***** Data in this exercise *****

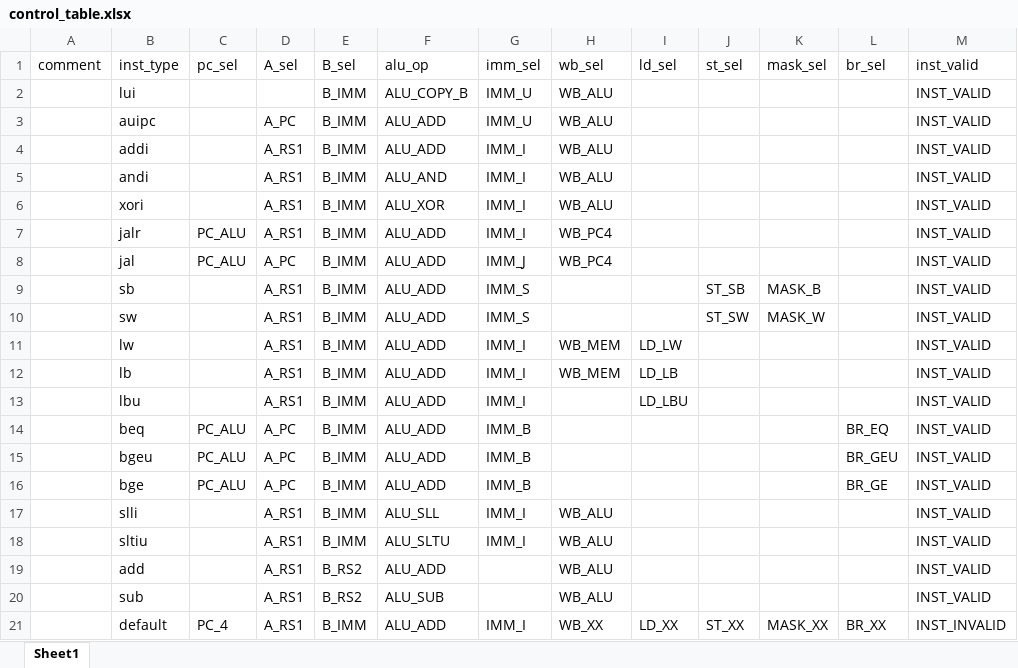
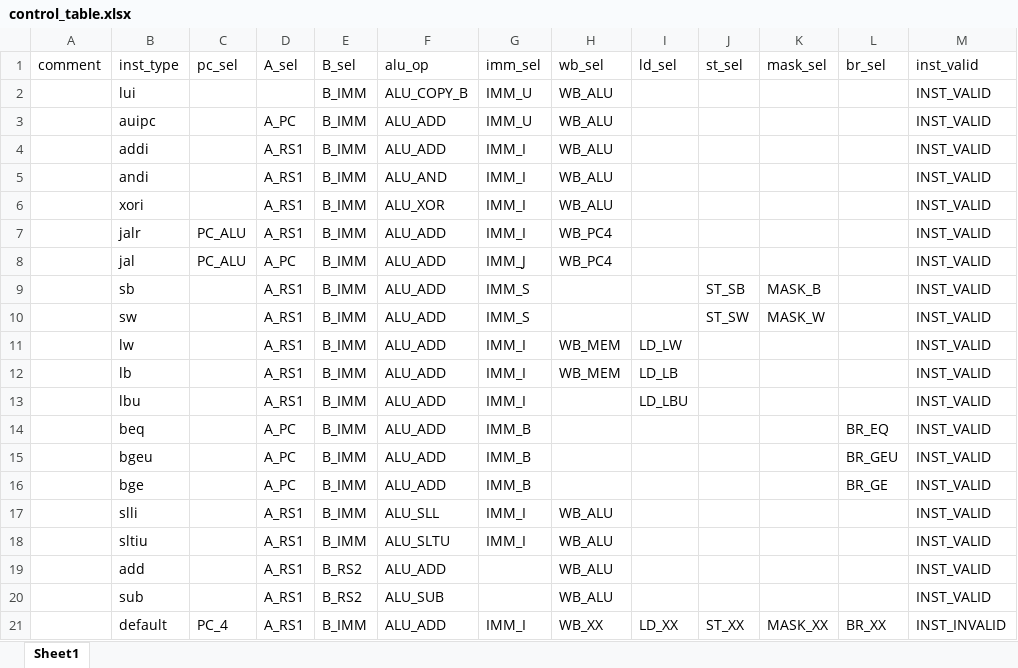
Before and after one commit to EPTansuo/ysyx_tapeout, an Excel workbook: npc/tools/control_gen/control_table.xlsx, sheet Sheet1, drawn as a sheet; values as stored, in another font and other column widths than the file's, no borders; the diff names each change by its address in the sheet, - before the commit and + after, or states it on an @@ line.

```diff
--- a/npc/tools/control_gen/control_table.xlsx (sheet Sheet1)
+++ b/npc/tools/control_gen/control_table.xlsx (sheet Sheet1)
-C14:C16 (pc_sel): PC_ALU
+C14:C16 (pc_sel): (empty)
```
Also changed, not shown: 2 other files.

*****

▸ What you need to do
When the entries above show the word "other" in a line, copy that line out.

▸ Solution
Before and after one commit to EPTansuo/ysyx_tapeout, an Excel workbook: npc/tools/control_gen/control_table.xlsx, sheet Sheet1, drawn as a sheet; values as stored, in another font and other column widths than the file's, no borders; the diff names each change by its address in the sheet, - before the commit and + after, or states it on an @@ line.
Also changed, not shown: 2 other files.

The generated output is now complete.